MGM’s star-studded The Women boasted an all-female cast but don’t let that fool you: it may very well be one of the most sexist movies ever made. The film’s original tagline was “It’s all about men!” and the plot revolves around a romantic tug of war between a society wife (played by Norma Shearer) and her husband’s mistress (Joan Crawford, chewing up scenes, along with the aforementioned husband, as sassy shop girl Crystal Allen). So why should we watch The Women today? For the clothes, of course! Particularly the six-minute fashion parade styled by Adrian.

Hailed by MGM as “Hollywood’s foremost studio designer”, Adrian’s over 250 film credits include designing the costumes for The Wizard of Oz (1939), Dinner at Eight (1933) and Grand Hotel (1932). In the 1940 MGM featurette Hollywood: Style Center of the World, the film’s narrator declares that Adrian “has probably done more to influence style trends the world over than any other designer.” In the featurette, a young farm girl named Mary goes to town to buy a dress for her date with Jim. The saleslady assures her that the dress she chooses is styled the same as the one that “Joan Crawford wears in her new picture.”

And so to this quiet little town, far from the Metropolitan areas, the Hollywood influence reaches out to style and gown Mary just as smartly as Joan Crawford,” the narrator boasts. “Today the girl from the country is just as modern and dresses just as smartly as her big city sister.”

In The Women Adrian takes us on a “voyage into fashion land” as the black&white film morphs into eye popping technicolor and the viewer is treated to a department store fashion parade.

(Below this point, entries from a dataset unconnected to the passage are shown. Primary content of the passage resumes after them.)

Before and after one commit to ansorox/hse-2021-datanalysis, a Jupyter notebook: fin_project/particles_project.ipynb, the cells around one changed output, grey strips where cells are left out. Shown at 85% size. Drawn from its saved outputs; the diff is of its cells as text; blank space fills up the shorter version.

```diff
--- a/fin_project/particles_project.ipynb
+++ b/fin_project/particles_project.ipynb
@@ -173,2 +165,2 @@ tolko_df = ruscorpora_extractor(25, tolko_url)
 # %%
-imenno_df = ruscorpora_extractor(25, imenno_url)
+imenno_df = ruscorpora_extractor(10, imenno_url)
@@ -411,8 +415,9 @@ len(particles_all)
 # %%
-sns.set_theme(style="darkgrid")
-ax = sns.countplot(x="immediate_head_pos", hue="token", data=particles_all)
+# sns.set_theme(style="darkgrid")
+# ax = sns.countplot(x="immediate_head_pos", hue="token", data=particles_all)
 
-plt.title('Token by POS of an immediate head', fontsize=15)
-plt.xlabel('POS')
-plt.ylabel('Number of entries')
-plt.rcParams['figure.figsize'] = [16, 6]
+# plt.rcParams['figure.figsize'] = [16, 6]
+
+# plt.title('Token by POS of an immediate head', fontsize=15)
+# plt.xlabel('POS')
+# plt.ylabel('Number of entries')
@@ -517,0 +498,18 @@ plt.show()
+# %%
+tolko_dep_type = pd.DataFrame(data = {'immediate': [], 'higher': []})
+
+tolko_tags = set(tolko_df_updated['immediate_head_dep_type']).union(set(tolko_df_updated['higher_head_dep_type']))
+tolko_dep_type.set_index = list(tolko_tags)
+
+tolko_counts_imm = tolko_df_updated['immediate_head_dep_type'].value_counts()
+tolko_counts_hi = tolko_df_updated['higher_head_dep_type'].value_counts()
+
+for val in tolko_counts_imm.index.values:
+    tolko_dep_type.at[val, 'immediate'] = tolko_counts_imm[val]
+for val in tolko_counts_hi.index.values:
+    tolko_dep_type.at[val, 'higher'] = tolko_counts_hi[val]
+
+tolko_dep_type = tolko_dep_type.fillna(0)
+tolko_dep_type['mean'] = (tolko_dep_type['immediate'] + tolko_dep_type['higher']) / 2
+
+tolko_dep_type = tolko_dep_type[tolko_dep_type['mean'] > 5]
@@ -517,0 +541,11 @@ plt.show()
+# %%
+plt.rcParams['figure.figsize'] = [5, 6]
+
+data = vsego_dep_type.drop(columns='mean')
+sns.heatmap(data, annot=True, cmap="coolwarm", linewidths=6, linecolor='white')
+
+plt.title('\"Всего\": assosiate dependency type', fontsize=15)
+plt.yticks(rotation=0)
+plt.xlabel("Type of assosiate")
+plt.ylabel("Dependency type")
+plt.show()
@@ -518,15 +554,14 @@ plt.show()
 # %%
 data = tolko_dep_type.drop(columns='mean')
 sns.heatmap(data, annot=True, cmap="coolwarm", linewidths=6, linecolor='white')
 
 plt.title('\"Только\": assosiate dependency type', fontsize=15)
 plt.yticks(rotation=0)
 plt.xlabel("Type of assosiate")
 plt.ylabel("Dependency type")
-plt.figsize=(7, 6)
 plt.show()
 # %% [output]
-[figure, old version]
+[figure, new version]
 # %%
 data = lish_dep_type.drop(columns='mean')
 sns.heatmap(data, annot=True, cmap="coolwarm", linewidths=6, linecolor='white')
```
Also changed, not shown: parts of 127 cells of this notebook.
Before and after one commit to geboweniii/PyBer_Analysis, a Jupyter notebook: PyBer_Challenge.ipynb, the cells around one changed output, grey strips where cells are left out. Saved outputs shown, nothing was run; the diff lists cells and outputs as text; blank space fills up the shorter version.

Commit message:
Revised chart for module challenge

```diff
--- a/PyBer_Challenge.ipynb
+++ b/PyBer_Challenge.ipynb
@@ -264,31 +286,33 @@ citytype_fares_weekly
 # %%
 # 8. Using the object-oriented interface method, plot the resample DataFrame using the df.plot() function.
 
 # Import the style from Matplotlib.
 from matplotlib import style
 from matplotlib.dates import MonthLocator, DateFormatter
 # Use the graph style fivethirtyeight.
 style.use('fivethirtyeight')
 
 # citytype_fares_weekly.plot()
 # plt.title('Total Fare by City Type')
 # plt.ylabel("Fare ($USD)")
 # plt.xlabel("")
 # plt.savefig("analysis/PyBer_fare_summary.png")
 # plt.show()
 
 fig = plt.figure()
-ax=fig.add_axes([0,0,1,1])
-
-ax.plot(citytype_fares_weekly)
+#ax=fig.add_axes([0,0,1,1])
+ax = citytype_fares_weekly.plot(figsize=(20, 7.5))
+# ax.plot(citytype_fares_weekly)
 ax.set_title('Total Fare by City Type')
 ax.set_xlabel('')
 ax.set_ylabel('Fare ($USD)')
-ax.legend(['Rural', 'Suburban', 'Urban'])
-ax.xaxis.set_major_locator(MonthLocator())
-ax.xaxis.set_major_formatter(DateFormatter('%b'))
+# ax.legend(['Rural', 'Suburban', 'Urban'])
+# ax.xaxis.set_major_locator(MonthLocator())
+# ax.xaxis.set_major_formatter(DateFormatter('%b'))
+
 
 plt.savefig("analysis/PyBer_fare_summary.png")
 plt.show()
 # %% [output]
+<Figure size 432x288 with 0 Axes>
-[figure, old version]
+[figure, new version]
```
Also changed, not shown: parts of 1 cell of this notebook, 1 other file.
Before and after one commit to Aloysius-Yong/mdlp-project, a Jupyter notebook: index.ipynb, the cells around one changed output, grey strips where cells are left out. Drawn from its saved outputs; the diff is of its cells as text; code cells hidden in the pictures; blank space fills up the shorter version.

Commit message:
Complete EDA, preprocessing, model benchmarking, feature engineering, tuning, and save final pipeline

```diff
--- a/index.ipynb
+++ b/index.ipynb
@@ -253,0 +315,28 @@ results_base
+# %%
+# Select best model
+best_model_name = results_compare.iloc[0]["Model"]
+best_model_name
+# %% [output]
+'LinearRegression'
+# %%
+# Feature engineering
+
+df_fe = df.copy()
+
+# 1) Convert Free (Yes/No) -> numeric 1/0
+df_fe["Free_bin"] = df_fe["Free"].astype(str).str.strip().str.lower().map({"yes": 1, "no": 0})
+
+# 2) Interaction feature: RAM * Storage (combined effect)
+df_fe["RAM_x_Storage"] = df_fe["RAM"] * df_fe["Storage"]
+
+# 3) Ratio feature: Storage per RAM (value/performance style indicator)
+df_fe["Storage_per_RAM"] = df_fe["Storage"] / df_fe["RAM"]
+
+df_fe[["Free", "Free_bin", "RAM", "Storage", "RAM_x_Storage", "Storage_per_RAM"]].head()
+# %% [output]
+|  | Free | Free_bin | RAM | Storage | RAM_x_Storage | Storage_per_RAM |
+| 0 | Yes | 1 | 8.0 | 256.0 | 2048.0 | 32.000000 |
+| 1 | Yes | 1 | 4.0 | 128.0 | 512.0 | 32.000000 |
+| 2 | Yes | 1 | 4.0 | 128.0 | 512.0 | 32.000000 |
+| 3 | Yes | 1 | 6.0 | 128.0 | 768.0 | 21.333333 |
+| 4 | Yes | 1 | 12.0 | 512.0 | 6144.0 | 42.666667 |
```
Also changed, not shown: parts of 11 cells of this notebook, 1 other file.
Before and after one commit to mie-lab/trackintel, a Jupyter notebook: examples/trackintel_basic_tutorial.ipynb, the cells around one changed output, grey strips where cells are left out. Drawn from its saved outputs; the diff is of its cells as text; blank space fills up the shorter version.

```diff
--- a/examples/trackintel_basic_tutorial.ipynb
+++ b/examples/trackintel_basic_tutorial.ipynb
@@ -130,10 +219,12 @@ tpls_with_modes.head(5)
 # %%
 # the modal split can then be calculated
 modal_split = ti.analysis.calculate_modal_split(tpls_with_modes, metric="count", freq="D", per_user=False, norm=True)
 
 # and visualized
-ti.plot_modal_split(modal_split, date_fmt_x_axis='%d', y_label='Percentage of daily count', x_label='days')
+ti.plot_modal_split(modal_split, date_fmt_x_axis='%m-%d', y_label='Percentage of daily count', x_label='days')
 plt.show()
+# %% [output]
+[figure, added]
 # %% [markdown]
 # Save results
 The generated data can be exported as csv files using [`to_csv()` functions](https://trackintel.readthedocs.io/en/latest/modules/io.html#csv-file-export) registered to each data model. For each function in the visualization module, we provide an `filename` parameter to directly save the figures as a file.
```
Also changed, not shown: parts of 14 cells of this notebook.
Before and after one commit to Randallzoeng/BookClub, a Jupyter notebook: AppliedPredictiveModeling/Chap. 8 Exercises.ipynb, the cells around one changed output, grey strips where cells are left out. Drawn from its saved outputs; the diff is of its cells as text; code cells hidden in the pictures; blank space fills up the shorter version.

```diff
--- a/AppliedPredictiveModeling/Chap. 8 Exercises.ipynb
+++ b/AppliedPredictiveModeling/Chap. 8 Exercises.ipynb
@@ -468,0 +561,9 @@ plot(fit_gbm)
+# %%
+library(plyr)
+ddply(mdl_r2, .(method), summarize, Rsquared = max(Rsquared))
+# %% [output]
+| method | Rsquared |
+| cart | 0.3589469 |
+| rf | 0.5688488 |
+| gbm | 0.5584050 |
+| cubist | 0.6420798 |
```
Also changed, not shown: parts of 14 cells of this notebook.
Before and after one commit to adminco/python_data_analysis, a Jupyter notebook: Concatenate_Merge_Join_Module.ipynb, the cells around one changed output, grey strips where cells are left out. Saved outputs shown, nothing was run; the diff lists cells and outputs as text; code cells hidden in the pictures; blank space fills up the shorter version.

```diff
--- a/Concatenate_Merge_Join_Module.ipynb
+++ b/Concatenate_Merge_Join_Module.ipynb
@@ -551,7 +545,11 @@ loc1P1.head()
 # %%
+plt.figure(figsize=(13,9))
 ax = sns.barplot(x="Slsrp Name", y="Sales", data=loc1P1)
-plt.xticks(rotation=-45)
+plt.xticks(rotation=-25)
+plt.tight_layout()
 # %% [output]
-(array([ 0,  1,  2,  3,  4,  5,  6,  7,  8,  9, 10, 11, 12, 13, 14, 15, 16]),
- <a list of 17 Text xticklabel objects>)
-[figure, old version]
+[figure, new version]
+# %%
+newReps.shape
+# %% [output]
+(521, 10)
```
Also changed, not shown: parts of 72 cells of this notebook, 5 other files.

In the 1930s, department stores held live fashion shows complete with tea and sandwiches; the models were commonly referred to as “mannequins” so sometimes these shows were also called “mannequin parades”. Wide brimmed hats, wide shouldered belted jackets, feathered caps, silk turbans, matching gloves and Gone With the Wind inspired wide skirted gowns with puffed sleeves and high necks: this “voyage” has it all, including a rather creepy beach cape with a Frankenstein-like man’s hand as a clasp. The feminine, frilly and sometimes over the top styles showcase a smorgasbord of late 1930’s fashion. For an audience that was still feeling the effects of the Great Depression, this parade must have been an eye-candy store fantasy of indulgence.

Written by Heather Babcock